■ **Your objective**: Only lines with the string "Live" should be returned from the data below.

■ **Provided data**:
***

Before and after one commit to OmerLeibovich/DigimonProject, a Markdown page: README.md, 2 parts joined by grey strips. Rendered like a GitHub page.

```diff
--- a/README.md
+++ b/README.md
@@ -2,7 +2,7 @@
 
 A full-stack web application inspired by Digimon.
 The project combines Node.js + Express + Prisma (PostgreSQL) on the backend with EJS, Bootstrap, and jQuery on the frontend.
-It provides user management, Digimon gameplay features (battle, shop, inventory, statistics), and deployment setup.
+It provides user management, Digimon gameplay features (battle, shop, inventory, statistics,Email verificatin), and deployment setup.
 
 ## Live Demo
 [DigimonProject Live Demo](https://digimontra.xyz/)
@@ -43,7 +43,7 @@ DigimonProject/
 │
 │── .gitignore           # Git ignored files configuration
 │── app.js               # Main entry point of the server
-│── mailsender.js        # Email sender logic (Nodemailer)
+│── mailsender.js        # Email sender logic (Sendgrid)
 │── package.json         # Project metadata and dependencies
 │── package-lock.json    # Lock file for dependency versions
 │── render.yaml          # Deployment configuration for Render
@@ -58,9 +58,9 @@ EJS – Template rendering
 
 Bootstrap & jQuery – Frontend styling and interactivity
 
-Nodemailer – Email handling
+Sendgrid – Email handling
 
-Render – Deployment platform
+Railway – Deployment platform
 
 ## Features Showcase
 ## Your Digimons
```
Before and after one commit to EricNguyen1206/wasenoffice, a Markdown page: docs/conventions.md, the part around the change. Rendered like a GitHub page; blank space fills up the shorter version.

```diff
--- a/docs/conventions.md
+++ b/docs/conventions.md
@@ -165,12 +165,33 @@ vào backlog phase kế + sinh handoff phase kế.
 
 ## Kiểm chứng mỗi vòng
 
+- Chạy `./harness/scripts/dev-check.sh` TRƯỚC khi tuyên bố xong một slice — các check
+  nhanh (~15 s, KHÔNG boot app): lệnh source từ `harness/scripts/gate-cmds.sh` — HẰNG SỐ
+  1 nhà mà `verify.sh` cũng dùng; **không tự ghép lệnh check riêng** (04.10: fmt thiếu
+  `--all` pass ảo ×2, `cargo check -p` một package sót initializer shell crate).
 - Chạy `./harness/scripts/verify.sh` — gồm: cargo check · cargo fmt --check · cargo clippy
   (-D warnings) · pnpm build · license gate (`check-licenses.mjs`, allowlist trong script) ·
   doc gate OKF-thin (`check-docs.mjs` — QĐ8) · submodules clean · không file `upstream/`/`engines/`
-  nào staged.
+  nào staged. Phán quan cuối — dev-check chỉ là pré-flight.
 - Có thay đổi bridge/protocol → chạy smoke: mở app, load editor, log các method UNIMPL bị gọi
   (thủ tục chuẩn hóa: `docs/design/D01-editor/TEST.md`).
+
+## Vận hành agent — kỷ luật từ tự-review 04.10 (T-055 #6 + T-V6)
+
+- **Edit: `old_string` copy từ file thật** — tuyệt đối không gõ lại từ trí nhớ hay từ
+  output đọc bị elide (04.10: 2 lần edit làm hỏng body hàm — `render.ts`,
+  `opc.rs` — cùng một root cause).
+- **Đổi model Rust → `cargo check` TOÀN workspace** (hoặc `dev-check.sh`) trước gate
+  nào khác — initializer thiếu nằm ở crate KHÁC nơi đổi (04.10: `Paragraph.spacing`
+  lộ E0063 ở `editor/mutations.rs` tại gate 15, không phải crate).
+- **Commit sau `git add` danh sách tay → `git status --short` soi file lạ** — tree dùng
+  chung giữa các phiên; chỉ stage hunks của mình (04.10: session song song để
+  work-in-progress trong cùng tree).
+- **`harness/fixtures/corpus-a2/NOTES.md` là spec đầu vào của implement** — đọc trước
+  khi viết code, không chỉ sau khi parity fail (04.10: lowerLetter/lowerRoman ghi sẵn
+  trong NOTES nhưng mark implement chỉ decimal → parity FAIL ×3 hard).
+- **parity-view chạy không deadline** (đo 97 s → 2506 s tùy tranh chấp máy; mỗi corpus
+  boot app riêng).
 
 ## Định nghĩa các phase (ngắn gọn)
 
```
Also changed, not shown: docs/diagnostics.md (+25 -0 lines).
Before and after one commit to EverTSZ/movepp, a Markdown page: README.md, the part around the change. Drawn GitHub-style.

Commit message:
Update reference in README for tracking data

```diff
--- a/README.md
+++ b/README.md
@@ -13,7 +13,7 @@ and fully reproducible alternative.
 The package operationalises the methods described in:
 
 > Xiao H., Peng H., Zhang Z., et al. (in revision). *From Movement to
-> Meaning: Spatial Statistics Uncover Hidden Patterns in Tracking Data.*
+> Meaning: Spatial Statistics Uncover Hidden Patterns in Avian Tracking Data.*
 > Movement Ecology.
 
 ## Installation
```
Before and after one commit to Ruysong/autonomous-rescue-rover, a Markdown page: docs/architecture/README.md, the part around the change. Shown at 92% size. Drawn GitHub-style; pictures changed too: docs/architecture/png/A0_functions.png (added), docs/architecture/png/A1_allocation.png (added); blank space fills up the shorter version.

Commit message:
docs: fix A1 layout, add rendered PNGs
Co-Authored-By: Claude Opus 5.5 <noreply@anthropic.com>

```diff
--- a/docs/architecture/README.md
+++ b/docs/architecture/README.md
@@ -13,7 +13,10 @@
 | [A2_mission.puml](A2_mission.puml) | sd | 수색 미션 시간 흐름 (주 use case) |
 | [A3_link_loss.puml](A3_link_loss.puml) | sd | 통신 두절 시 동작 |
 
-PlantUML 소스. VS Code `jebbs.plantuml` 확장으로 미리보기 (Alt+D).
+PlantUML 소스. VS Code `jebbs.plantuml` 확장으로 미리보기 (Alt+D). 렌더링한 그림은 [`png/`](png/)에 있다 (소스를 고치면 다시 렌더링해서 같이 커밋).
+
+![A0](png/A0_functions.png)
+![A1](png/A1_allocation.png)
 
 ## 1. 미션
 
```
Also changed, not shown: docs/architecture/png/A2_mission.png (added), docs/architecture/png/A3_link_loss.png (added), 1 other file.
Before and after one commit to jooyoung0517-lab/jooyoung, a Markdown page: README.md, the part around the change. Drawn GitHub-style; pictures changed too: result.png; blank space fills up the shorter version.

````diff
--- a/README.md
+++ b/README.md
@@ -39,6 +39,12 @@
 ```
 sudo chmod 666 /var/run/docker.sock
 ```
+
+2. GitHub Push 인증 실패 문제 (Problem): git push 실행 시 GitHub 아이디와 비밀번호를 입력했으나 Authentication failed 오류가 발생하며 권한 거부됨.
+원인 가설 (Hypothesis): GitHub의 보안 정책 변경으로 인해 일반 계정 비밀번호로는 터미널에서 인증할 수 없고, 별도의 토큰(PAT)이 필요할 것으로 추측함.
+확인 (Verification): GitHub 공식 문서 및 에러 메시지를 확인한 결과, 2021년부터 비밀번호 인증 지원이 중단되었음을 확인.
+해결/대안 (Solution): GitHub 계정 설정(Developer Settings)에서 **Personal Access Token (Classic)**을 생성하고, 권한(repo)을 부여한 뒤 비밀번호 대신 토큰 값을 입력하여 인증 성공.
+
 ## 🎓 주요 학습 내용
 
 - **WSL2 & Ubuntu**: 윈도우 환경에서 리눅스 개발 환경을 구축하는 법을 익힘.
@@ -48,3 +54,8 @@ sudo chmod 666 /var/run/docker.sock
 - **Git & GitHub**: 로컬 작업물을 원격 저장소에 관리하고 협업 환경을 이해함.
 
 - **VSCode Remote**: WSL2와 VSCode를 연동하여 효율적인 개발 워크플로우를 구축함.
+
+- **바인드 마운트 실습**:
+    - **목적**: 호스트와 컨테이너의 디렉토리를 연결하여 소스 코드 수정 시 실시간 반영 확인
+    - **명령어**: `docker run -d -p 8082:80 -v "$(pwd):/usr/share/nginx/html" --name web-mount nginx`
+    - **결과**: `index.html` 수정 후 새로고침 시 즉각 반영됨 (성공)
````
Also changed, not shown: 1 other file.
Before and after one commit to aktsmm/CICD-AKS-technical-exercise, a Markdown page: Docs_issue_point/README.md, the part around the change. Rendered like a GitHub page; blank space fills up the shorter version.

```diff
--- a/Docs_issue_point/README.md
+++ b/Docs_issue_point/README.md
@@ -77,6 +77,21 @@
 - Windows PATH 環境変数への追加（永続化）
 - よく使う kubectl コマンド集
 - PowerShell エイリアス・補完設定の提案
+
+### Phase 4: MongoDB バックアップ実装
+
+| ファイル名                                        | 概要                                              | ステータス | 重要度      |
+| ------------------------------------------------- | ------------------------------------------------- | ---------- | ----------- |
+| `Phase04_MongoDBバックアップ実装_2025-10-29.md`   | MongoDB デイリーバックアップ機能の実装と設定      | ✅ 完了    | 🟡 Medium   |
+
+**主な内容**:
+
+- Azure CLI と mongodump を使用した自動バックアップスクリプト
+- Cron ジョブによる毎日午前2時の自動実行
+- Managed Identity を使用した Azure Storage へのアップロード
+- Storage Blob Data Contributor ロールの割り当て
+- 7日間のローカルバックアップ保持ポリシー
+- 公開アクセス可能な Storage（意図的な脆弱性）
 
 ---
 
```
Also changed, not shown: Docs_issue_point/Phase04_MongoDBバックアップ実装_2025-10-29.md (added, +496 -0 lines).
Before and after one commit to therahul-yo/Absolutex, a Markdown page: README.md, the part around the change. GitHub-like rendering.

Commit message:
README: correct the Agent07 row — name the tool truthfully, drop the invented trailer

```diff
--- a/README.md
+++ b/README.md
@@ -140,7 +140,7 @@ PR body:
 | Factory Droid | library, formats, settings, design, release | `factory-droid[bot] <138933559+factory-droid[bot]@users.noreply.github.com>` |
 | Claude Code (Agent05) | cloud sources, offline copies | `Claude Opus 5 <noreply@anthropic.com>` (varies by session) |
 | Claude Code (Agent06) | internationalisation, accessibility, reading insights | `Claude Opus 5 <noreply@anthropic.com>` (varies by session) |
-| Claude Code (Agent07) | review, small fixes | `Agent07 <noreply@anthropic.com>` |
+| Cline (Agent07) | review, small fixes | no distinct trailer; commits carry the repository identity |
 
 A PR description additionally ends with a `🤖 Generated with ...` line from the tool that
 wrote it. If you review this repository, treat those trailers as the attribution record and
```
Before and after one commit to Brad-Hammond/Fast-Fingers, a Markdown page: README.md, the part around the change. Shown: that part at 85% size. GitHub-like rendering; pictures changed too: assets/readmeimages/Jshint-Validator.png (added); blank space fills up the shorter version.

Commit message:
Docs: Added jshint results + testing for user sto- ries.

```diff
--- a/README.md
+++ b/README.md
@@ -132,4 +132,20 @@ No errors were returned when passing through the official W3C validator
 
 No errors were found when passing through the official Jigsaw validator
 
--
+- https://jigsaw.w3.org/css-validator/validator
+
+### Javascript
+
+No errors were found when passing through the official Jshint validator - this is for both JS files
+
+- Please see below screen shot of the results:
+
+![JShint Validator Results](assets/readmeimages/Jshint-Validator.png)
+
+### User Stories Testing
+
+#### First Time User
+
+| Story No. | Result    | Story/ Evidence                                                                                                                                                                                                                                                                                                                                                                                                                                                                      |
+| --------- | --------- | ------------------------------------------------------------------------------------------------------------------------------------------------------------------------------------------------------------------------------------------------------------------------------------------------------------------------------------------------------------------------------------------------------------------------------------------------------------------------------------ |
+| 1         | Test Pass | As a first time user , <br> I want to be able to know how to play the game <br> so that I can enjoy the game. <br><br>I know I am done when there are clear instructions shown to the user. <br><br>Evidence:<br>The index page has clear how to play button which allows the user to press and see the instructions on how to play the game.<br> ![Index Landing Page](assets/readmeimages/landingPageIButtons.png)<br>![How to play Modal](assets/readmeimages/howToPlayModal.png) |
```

***

■ **Written solution**:
 ## Live Demo
 [DigimonProject Live Demo](https://digimontra.xyz/)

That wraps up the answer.